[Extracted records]
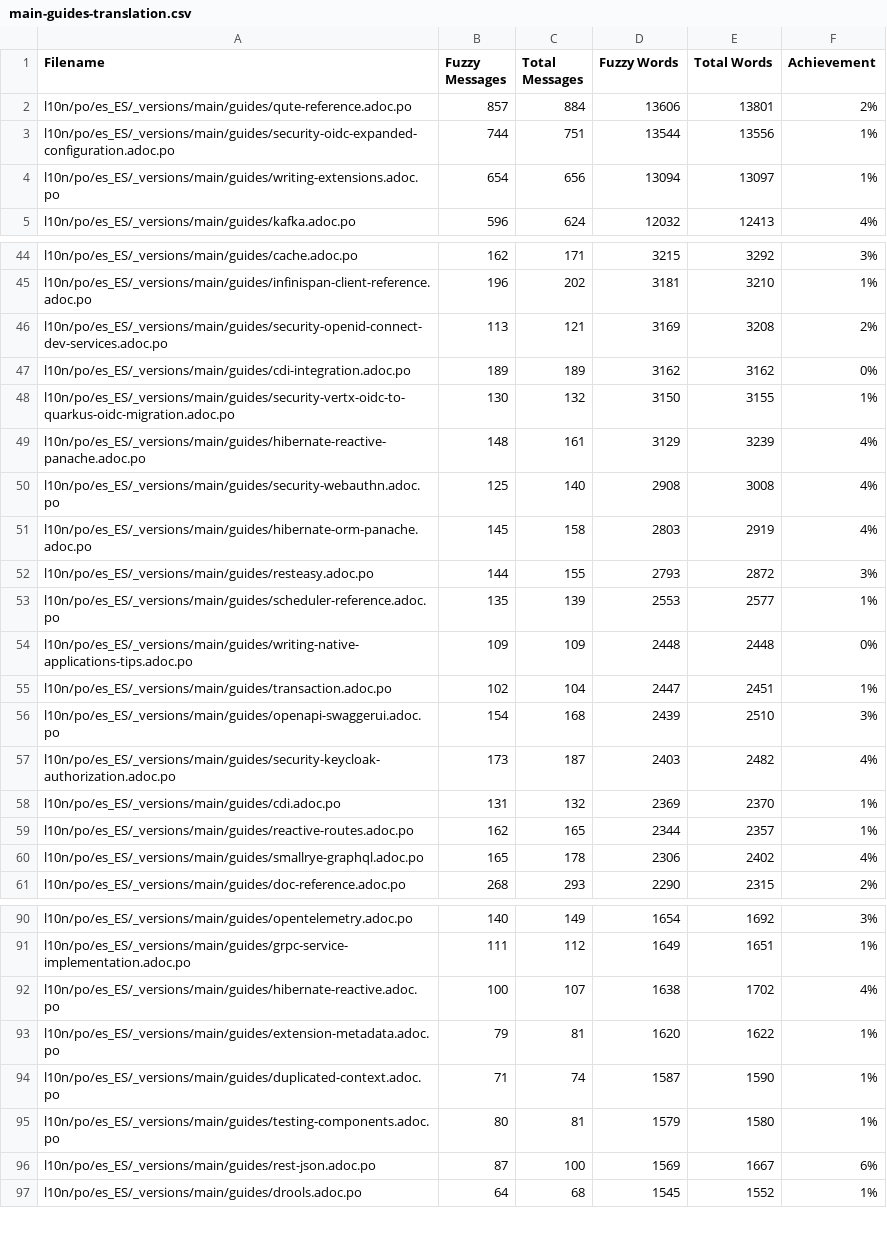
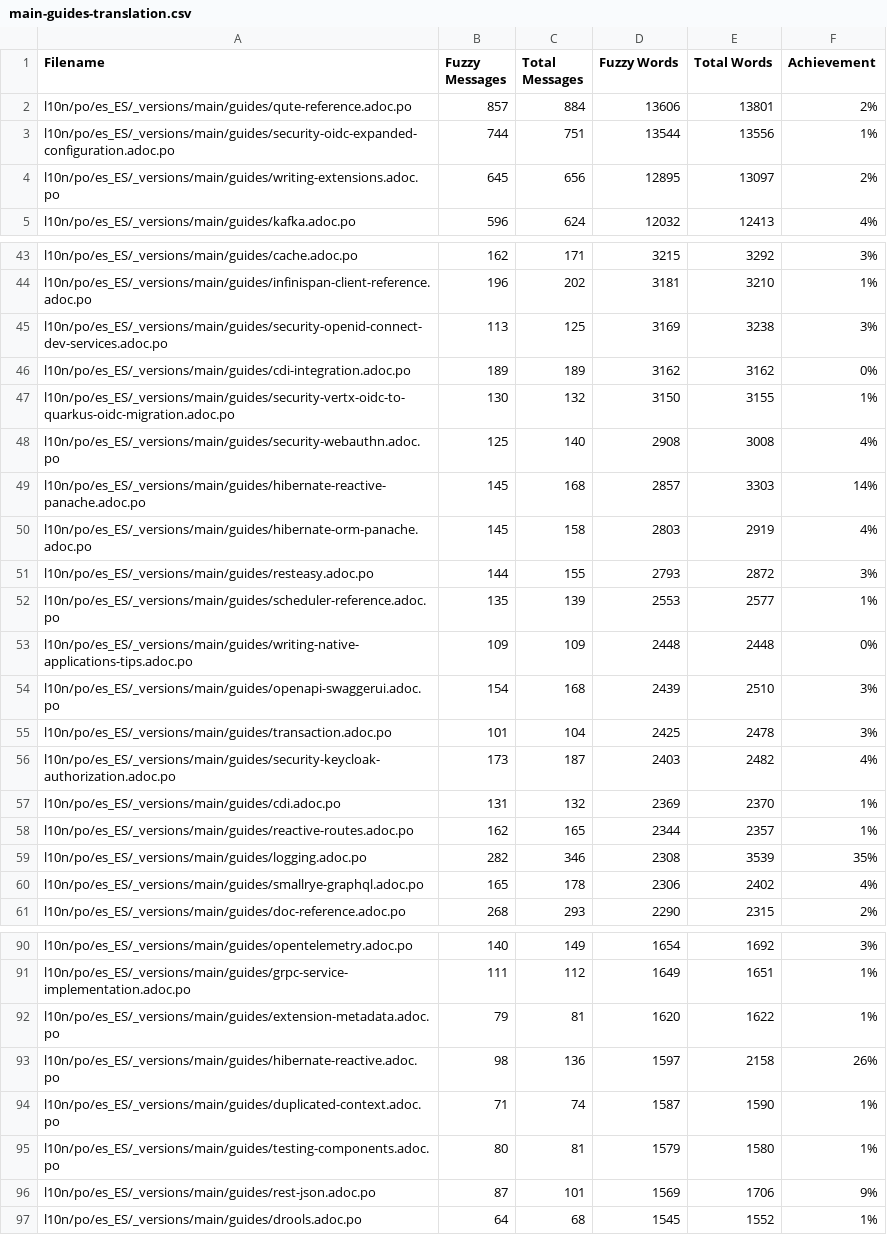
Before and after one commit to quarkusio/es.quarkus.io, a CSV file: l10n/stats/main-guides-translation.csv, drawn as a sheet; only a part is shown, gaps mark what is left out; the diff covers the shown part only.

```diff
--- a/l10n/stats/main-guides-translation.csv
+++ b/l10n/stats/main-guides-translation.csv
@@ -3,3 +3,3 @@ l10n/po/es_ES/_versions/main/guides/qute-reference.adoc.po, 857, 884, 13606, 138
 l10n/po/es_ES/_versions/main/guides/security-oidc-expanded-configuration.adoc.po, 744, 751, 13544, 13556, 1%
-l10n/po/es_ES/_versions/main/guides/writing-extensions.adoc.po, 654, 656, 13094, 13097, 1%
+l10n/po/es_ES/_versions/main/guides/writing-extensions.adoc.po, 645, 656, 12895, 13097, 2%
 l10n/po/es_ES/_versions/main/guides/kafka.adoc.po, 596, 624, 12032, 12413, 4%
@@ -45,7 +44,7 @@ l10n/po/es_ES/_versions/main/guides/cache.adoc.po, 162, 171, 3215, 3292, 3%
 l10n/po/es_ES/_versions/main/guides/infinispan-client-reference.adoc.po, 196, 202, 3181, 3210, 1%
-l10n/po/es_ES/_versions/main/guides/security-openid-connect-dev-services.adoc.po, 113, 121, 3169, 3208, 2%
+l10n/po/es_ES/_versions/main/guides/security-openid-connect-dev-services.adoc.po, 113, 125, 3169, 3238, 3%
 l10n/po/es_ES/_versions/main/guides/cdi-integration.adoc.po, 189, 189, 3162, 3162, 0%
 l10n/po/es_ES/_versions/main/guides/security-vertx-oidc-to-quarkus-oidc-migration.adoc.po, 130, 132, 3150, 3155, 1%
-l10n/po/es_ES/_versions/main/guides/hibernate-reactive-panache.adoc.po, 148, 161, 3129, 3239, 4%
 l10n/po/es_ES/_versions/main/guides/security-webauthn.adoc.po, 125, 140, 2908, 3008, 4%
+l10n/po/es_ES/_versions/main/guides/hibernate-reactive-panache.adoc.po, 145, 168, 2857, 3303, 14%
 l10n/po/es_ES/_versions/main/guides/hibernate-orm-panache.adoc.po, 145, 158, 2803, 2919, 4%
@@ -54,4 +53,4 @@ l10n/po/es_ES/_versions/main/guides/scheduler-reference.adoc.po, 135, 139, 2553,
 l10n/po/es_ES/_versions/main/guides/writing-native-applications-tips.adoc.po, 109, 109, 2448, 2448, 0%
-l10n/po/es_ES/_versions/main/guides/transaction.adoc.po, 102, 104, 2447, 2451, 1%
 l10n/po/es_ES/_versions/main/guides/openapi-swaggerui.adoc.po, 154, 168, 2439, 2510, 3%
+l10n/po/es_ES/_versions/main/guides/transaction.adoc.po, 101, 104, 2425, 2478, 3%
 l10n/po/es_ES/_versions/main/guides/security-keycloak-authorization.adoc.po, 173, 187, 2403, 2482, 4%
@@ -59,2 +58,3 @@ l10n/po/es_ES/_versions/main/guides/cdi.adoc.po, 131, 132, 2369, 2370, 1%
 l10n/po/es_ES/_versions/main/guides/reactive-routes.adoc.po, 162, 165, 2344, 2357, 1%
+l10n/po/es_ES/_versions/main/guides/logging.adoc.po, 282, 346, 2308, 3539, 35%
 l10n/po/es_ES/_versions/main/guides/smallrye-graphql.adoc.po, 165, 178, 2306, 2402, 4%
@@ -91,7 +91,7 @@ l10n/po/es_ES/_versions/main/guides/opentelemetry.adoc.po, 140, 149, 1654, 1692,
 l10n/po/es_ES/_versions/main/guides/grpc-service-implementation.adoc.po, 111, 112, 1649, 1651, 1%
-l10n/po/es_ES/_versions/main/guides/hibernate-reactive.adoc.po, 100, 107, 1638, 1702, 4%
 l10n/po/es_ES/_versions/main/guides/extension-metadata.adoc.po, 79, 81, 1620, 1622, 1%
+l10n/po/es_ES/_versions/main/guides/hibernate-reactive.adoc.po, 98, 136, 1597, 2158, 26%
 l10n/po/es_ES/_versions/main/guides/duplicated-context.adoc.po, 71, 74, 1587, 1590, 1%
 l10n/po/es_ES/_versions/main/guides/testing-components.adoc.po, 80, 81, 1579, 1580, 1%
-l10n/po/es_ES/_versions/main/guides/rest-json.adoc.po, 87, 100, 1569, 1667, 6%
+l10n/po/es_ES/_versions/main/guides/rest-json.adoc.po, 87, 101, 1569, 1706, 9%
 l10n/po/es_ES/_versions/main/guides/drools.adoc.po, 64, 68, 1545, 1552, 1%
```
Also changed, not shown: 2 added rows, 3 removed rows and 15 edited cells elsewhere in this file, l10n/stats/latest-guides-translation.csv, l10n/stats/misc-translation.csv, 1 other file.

* * *

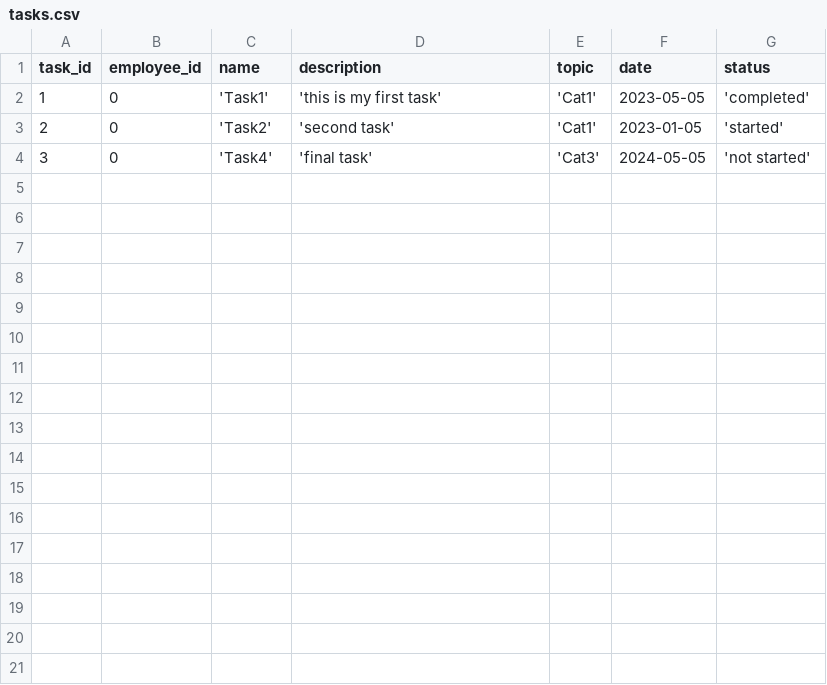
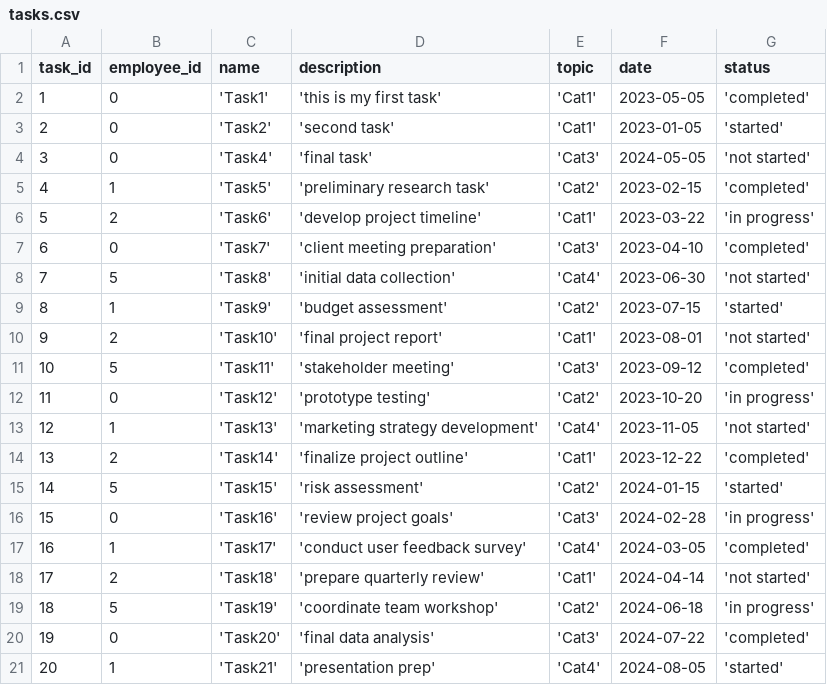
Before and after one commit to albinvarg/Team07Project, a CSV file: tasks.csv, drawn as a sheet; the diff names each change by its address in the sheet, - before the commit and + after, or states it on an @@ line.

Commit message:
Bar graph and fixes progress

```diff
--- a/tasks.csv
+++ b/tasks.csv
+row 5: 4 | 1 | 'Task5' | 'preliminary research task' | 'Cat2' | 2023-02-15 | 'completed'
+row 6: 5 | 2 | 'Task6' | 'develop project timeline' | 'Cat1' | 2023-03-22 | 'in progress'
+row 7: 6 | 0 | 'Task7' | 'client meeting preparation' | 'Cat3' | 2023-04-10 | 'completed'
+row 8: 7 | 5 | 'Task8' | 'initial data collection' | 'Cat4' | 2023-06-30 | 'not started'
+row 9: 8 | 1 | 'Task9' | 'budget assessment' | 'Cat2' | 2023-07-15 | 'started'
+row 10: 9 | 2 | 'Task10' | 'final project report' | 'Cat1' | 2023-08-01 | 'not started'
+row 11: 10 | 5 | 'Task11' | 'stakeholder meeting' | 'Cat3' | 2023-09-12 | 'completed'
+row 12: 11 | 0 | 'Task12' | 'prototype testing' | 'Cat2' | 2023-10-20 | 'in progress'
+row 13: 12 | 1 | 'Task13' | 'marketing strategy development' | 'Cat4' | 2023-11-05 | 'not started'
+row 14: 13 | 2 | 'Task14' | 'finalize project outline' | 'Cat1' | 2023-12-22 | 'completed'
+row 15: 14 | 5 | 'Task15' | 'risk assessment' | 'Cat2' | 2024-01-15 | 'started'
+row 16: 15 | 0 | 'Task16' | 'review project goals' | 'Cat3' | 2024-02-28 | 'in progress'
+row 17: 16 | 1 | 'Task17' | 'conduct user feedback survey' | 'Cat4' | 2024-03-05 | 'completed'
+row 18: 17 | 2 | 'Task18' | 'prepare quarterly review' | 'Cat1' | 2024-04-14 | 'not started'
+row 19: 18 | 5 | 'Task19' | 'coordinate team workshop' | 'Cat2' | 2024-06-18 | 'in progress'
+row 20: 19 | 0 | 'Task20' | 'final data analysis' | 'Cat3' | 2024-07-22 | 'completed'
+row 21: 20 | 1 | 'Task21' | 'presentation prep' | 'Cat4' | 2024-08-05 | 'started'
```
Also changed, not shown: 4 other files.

* **About this exercise**: Looking at the data above, say how many lines include the string "writing" and add nothing.

* **Solution**: 3